Winter always seems to catch up to Kentucky in January, and this past week has been no exception. We’ve had two dazzling snowstorms, which got me thinking about what the Croghan family was doing during past Januarys. Below are two letters written almost two hundred years ago to the day, from William Croghan, Jr. to his brother George, and from Ann Croghan Jesup to her sister, Eliza Croghan Hancock. While neither of these letters were written at Locust Grove, they give plenty of insight into life in the early nineteenth century, as well as the close bond of the Croghan family.
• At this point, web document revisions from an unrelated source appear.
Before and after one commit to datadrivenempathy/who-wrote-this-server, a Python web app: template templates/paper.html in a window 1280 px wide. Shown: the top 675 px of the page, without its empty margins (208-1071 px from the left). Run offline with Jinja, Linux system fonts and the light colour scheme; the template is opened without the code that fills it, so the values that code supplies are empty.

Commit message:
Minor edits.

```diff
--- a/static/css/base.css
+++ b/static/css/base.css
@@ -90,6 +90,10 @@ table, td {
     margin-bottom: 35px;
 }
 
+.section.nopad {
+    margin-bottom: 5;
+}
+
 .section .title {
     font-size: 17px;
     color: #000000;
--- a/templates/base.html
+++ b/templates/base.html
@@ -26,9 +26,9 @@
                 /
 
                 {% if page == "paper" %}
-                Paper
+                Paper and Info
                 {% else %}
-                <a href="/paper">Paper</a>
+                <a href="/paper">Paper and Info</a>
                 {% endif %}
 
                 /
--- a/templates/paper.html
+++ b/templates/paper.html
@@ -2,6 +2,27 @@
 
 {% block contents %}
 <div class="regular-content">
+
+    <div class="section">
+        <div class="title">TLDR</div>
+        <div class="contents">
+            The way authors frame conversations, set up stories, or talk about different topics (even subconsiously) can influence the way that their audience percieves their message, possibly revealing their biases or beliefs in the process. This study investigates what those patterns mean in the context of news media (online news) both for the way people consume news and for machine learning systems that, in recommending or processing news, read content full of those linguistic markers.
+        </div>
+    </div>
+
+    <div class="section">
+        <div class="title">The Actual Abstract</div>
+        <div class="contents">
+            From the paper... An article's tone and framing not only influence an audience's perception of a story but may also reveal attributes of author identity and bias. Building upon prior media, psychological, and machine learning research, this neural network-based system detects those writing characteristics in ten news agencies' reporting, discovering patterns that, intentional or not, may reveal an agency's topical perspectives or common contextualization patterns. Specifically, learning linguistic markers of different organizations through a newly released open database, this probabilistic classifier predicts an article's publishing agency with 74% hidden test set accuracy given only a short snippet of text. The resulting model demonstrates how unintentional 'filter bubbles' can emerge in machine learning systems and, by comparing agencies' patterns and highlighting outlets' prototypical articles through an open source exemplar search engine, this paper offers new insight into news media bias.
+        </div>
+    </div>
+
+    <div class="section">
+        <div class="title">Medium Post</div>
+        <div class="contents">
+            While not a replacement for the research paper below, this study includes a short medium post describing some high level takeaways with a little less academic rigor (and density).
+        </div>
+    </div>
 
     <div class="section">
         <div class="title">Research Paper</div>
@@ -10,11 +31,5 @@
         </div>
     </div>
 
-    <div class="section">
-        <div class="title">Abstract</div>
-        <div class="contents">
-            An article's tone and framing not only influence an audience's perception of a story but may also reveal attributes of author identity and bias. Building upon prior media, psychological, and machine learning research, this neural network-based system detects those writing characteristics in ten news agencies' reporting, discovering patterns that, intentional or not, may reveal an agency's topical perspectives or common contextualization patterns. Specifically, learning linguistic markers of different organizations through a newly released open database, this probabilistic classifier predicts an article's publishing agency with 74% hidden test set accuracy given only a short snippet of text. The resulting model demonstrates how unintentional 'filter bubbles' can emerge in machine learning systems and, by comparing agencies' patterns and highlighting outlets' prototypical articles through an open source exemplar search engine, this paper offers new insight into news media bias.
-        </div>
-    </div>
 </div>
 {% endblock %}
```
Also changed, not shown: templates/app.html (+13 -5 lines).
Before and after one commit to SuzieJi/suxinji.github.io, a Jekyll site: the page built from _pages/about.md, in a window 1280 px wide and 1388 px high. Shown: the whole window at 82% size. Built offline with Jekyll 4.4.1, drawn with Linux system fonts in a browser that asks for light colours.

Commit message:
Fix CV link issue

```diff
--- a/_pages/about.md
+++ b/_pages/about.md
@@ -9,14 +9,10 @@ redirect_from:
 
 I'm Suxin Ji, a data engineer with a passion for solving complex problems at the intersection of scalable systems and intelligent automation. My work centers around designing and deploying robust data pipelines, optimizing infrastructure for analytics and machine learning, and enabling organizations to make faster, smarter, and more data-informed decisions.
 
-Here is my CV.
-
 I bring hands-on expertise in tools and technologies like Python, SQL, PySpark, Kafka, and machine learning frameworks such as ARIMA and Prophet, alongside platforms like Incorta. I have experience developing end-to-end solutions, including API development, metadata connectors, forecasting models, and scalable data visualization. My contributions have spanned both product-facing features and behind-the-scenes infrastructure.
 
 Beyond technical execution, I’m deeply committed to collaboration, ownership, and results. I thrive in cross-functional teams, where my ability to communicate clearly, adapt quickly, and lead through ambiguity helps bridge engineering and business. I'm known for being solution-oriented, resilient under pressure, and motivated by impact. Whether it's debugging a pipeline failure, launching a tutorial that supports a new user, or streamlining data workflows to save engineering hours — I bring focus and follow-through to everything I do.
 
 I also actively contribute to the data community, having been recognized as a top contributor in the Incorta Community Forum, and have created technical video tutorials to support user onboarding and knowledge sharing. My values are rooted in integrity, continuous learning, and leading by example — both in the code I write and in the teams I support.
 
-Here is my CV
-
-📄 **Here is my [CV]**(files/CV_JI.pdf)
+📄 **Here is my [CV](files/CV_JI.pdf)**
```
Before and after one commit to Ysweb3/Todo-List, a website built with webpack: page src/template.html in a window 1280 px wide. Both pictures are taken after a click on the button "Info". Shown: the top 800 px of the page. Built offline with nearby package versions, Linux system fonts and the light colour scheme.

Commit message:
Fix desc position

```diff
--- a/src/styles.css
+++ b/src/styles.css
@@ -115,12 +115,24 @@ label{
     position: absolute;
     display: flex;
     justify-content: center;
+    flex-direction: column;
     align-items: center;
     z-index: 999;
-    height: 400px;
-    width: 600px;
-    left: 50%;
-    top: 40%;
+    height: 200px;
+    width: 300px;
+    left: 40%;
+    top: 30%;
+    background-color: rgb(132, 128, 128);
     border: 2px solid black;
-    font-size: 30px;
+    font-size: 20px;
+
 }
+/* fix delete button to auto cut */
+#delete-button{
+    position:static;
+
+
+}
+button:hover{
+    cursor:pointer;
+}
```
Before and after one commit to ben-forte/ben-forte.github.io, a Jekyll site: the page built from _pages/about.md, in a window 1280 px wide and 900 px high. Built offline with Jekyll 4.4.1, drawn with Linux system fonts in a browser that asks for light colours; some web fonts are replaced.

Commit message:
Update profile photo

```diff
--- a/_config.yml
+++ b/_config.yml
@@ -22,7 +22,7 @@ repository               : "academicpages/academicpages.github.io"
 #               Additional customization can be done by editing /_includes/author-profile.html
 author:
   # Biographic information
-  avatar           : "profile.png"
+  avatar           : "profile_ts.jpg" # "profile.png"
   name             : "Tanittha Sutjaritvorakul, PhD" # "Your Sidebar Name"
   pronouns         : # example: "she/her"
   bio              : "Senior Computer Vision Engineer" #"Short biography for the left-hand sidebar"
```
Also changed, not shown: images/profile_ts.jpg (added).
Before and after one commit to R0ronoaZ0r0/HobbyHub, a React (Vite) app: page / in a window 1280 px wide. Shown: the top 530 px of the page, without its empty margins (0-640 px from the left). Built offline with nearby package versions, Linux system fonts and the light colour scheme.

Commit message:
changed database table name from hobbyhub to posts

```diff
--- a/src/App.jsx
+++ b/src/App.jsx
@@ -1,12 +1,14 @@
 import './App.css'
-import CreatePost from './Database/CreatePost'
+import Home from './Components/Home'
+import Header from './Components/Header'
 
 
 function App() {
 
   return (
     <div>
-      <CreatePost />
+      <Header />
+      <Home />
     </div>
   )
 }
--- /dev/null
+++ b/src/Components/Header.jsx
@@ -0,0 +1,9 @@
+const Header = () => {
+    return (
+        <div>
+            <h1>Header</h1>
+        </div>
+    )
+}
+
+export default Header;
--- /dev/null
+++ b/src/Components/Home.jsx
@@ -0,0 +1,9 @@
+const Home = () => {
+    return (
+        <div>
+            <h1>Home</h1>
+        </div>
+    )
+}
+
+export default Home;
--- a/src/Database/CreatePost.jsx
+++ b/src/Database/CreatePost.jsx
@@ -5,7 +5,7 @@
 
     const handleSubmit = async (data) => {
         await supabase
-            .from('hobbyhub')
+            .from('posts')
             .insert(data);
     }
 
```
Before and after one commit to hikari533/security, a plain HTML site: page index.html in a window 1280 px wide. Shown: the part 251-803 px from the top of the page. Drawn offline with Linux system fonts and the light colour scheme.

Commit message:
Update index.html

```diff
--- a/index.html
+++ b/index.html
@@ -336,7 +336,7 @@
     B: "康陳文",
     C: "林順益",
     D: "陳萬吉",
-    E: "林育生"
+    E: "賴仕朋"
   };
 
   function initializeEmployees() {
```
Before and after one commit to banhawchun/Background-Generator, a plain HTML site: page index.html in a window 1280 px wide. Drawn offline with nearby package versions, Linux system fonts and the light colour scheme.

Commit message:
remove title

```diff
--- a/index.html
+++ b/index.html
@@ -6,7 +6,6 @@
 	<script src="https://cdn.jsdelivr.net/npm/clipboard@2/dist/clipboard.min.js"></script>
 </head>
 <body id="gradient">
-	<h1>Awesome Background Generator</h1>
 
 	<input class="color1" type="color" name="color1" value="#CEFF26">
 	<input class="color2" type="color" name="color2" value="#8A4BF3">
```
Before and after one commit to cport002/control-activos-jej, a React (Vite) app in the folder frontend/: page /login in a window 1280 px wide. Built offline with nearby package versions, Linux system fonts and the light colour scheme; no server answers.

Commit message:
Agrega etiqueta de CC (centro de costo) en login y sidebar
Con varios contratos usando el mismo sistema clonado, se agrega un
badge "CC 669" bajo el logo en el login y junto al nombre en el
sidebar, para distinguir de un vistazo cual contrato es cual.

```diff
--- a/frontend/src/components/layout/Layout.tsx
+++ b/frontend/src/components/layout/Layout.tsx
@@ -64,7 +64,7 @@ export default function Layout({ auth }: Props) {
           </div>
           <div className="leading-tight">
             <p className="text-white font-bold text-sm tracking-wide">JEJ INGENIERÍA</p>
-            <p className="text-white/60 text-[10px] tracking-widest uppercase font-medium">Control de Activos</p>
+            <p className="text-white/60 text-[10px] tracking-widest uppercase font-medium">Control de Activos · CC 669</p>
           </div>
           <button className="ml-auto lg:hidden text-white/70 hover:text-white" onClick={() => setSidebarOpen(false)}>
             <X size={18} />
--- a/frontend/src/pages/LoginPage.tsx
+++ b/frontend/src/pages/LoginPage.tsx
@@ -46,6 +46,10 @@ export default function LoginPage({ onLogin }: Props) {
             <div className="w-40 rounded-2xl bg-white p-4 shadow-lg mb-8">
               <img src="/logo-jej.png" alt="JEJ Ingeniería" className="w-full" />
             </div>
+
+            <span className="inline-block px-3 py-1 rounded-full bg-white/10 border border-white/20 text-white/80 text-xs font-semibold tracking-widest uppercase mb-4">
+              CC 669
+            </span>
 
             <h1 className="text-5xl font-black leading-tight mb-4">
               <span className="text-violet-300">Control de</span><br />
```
Enjoy!
William Croghan, Jr. to Col. George Croghan
New Orleans Jany 23, 1819
Your horses &c are so long comeing, & learning that they will not be fit for service if they come by water for at least a month after their arrival – I have resolved tomorrow to start to Fort Adams[.] For the Negroes I have purchased six yokes of Oxen, which will answer very well for breaking up the ground, everything now is in readiness & in a week, I shall be hard at work on the plantation. There are out horses &c sufficient for the negroes, if any more be wanting they must be erected at their leisure. My Cotton seed I have just been up after, & had taken to the plantation. The cane given me by Minor, is at his upper plantation which I will take in the boat as I come down.
Major Lee has made a purchase within half a mile of you, for his son, he begins operations immediately.
Why do you not write more frequently?
My Love to Papa Mama, Serena, & the family…
William Croghan Jr.
P.S. Jan 25–I have just returned from up the coast, having made a purchase of Madam Victors land Six acres front, including a house worth $5000 for $3000 per acre–payable one half in May 1820 and follow 1821
Ann Croghan Jesup to Eliza Croghan Hancock
Washington Jan 22 1828
My dear sister
Genl Jesup has gone to Mr. Southards party, and the Children are asleep & all is so quiet about the (town or house) that I think I can write to you without interruption. I would have answered your letter immediately if Lucy Ann had not been sick but I never like to write to you without making sure all are well—she has not been well for more than two weeks. The doctor said it is want of action in her liver” that ails her, she has not been confined to her bed nor had a fever but complained constantly of pain in her bowels & lost her appetite & spirit but today & yesterday the weather was delightful sunshiney and she is much better, she has been very much confined on account of the dreadful weather that now that she begins to take the first (__) she will soon be well—she is very anxious to be well enough by the 26th to go to Miss Ringgolds little party. I have been obliged to amuse her in every way to keep her from fretting—she never tires of our (__) about Uncle Hancock’s” I am sure I could not tell how many times both Cealy & myself have called over (__) your name, “Now mama tell me about the dear that Uncle gave me” & (__) to make out a long story about “now tell me about Tom’s (__) with (__) Betsy—now about the (__) that Aunt when she was picking blackberries & of May & of Aunt Molly & believe I have tired you out talking so much of Lucy Ann now Marys turn, she is as good humoured as when you saw her & is far prettier. She has as great a passion for “Tories” as she calls stories as her sister. She is the most mischievous creature that ever was. I have to whip her two or three times a day, but while I am whipping her she is planning more mischief & as soon as I have finished at it she goes. She always has a long story to tell her Papa about her Mama whipping her ”but but Mama” & if she does not understand her she gives him a good slap in the face. Little Jane grows finely. She looks very much like her sisters did at her age, her hair is quite black. She has grown (__) five minutes in the night indeed she is no trouble to carry on. I always dress & undress her & that is all the trouble she gives. Mrs. Findley comes to see her almost every day—I have not been and visiting until Friday last for three months. I was out all this morning with Mrs. Findlay and Mrs. [illegible lines]. Mrs. Williams would be at her house this week so I expect when will commence then with her parties. So the other secretaries wives do. I will have a dress made for you with pleasure if you will only say of what you wish it. I would advice a silk, as you say you do not want it before spring. I dare say I could send it to Fotheringay–but if you go as early as April to KY had it not better be sent there. Black watered silks are very much the fashion now—capes—collars & indeed everything one fancies, is work on the neck & I think I can tell the length for your dress; let me know how (__) your waiste is & I can have it made to fit you if you. If you want anything else let me know. When I heard from home all were well— (__) Taylor is still in the City as big a fool as ever not withstanding the PM General is his father in law—Dr. Johnston has been three weeks in the city & was quite a (illegible lines)
Sister AH Jesup
We at Locust Grove think just as fondly of you, our friends, as the Croghans did of their family, and we look forward to seeing you all when we re-open for 2016 on February 1!